Though the usefulness of native warm season (NWS) perennial grasses in forage systems in Georgia is limited, these grasses may fit goals for wildlife habitat improvement, riparian area protection, or biomass for bioenergy production. The goal for the planting dictates the management and inputs required.

Broadcasting NWS grass seed over a prepared seedbed and using a cultipacker to firm the soil around the seed will result in a good stand. However, because of the potential for erosion at most sites where NWS grasses will be established, no-till establishment is the most common establishment method.

Regardless of seed dispersal method, indiangrass and the bluestems will require a specialized seed box agitator (shown at right). This is because the seed of these NWS grass species have “fluffy” appendages that make them prone to clogging the seed box. Though these seed box agitators aren’t commonplace, some wildlife agencies and USDA - Natural Resources Conservation Service and Soil Conservation Districts may have NWS grass drills available for rent.

Seeding rates for NWS grasses vary only slightly between species, with switchgrass being the notable exception (Table 1). If wildlife habitat is the primary goal, seeding rates can generally be reduced by 50 – 60%. Like most other forage species, careful attention should be paid to planting depth. With the exception of eastern gamagrass, NWS grasses will not survive being planted deeper than ½ inch.

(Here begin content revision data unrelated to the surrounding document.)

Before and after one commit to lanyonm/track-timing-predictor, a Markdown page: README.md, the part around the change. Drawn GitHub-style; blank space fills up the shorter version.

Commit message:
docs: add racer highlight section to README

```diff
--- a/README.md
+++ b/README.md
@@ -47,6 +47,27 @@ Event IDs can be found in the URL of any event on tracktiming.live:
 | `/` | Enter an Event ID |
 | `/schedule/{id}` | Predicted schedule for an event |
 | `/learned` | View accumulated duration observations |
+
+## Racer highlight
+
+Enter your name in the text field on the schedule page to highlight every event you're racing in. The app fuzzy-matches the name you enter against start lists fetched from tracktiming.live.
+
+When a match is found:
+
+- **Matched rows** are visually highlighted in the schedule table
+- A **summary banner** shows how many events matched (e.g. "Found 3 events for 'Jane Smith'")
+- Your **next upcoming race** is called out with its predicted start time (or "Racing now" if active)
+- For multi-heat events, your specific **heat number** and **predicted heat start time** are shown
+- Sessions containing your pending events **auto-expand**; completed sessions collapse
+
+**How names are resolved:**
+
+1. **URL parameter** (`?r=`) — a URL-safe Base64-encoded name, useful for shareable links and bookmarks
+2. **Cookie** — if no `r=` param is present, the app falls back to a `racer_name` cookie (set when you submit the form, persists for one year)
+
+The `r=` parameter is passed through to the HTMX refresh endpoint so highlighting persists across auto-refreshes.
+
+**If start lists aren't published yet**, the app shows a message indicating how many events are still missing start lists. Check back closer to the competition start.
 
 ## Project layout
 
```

In general, NWS grasses have seed dormancy issues, poor seedling vigor, or both. As a result, the NWS grasses often take several months (sometimes as much as two years) to become well-established. Weed control during this time is limited because of a lack of herbicides labeled for use. Thus, NWS grasses should be planted into areas that have had low weed pressure in the past.

Most NWS grasses must not be cut shorter than 8 – 10 in. to avoid reduction of regrowth or having negative effects on the stand’s persistence. Furthermore, NWS grasses often become very stemmy as they mature, and forage quality declines rapidly after the boot stage. As a result, good harvest management is critical when NWS grasses are managed as a hay crop (occasionally the stand may need to be burned to remove residue). This characteristic also makes them generally a poor pasture species, unless under well-managed grazing. These management problems make NWS grasses difficult to recommend for forage production in Georgia.

Table 1. Seeding rates of selected native warm season perennial grass species.†


Wildlife Habitat
lbs PLS/acre

Forage Stand
lbs PLS/acre

Planting Depth

Switchgrass 2-4 5-6 1/8-1/2
Eastern Gamagrass 4-6 8-10 1/2-1
Big Bluestem 3-5 8-10 1/8-1/2
Indiangrass 3-5 8-10 1/8-1/2
Little Bluestem 3-5 8-10 1/8-1/2

† Adapted from Ball et al., 2007 and Harper et al., 2007.

Dr. Dennis Hancock
Forage Extension Specialist
Crop & Soil Sciences Dept.